Here you bear left and walk along the ridge (it’s not a particularly narrow one), with Howe Sound to your left and the Lions and Cypress Provincial Park to your right. Straight ahead is the summit but first, you’ve got to tackle a relatively easy scramble to the top.
This was the most fun part of the hike for me. You get to enjoy the views and a bit of a challenge too.
Once you’ve navigated over the rocks to the top you get 360 views from Harvey peak and can see Mt Brunswick, The Lions and more.
Enjoy it before heading down the way you came, taking care of your knees – poles come in handy here!
What to pack for hiking Mt Harvey
- Bug spray: There are a tonne of bugs in the summer around Vancouver.
- Sun cream: You’re going to want suncream no matter what season you hike in. This one is my favourite.
- Bear spray: Ideally with a holster as it’s useless if you can’t get it out of your bag quickly!
- Hiking poles: These are a good idea to save your knees on the way down!
- Lots of snacks & food
- Plenty of warm layers & waterproofs
- Good hiking boots or shoes
- Camera or phone
Things to know before doing the Mount Harvey hike
- Are dogs allowed on the Mt Harvey hike in Vancouver?: Yes, dogs are allowed on leash around the Howe Sound trail.

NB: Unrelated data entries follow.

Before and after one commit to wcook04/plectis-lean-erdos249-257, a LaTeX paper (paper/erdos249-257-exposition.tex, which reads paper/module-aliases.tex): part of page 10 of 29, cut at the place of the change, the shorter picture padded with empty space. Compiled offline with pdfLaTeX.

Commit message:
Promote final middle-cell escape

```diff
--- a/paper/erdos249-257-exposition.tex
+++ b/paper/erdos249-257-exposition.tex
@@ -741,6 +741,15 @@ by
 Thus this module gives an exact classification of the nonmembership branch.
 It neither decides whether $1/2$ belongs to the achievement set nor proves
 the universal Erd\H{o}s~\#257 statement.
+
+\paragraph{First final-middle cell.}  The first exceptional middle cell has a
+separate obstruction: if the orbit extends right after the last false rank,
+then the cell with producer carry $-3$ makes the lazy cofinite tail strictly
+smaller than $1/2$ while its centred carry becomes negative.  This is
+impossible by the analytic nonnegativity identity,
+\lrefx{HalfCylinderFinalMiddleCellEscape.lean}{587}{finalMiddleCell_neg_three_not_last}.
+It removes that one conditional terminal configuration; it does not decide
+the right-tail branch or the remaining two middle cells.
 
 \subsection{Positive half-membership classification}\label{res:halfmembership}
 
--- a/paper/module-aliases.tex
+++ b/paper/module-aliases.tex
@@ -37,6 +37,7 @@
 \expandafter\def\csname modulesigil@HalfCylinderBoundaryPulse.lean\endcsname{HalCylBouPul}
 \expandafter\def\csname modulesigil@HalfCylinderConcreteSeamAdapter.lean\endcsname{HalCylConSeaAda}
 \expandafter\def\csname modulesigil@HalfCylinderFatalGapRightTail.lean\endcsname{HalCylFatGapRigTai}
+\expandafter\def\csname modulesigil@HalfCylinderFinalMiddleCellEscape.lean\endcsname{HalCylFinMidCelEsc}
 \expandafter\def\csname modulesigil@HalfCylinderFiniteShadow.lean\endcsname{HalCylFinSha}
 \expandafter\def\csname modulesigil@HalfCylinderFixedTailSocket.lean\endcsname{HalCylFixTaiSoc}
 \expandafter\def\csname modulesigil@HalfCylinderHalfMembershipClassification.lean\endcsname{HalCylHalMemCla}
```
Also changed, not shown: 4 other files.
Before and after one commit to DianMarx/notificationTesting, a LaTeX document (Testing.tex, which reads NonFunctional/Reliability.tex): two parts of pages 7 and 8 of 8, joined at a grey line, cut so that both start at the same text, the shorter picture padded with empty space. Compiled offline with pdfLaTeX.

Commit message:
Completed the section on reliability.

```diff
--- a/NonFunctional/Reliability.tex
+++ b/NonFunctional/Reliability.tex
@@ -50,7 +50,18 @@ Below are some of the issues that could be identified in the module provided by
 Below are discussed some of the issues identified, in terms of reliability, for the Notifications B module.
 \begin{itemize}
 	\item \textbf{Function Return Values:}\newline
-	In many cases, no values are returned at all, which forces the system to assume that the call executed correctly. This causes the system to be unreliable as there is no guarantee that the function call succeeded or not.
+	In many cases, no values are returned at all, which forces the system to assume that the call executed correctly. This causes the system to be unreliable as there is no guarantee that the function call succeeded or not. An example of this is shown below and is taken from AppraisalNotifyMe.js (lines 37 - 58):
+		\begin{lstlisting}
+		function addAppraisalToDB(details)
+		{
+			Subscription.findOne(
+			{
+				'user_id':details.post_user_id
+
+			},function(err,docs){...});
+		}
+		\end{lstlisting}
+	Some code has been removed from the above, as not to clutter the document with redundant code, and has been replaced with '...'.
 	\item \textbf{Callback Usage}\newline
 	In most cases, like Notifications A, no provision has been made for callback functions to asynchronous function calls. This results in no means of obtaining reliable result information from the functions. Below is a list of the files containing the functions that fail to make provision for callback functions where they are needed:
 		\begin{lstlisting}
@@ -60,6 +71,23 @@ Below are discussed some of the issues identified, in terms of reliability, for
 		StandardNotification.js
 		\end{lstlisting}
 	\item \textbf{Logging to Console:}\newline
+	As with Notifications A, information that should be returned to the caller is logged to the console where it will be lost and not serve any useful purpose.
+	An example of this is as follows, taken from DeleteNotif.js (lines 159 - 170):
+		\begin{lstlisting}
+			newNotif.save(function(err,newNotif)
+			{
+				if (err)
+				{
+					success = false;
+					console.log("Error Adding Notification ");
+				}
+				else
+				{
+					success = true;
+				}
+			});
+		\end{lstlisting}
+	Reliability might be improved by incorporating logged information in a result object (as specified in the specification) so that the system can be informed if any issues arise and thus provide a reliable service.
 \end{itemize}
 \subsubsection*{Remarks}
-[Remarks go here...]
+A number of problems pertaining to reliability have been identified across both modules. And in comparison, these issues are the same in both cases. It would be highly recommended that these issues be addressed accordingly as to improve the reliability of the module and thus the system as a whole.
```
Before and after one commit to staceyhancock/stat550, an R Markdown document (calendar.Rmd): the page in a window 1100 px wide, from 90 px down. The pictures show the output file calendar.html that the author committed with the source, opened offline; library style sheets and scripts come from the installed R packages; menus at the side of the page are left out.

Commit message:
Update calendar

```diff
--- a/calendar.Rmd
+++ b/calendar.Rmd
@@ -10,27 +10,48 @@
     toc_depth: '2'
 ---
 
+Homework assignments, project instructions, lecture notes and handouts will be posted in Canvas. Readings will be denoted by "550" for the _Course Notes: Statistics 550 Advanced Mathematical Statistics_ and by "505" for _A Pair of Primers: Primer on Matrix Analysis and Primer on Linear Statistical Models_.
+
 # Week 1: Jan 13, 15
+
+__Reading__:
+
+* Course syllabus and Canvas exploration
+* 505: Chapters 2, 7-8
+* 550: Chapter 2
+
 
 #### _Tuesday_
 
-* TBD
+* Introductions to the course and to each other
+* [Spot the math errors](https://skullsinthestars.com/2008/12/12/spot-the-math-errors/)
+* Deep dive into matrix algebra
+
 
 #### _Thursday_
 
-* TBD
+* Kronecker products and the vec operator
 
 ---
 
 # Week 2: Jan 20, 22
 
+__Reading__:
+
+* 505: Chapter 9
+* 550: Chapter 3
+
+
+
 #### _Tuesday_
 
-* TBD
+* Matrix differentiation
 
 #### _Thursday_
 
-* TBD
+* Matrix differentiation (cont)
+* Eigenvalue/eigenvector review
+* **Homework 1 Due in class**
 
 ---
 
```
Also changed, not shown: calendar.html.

However, the trail is steep so exercise caution taking dogs with you.
- Best time to hike Mount Harvey?: In summer when the days are longer and there’s little chance of snow.
- Be adventure smart: Remember to respect the terrain, environment, and other users while you are enjoying the trails. Follow the three Ts—trip planning, training, and taking the essentials. AdventureSmart is a great resource to help you get informed before heading outdoors.
- Pack your 10 essentials
- Remember to leave no trace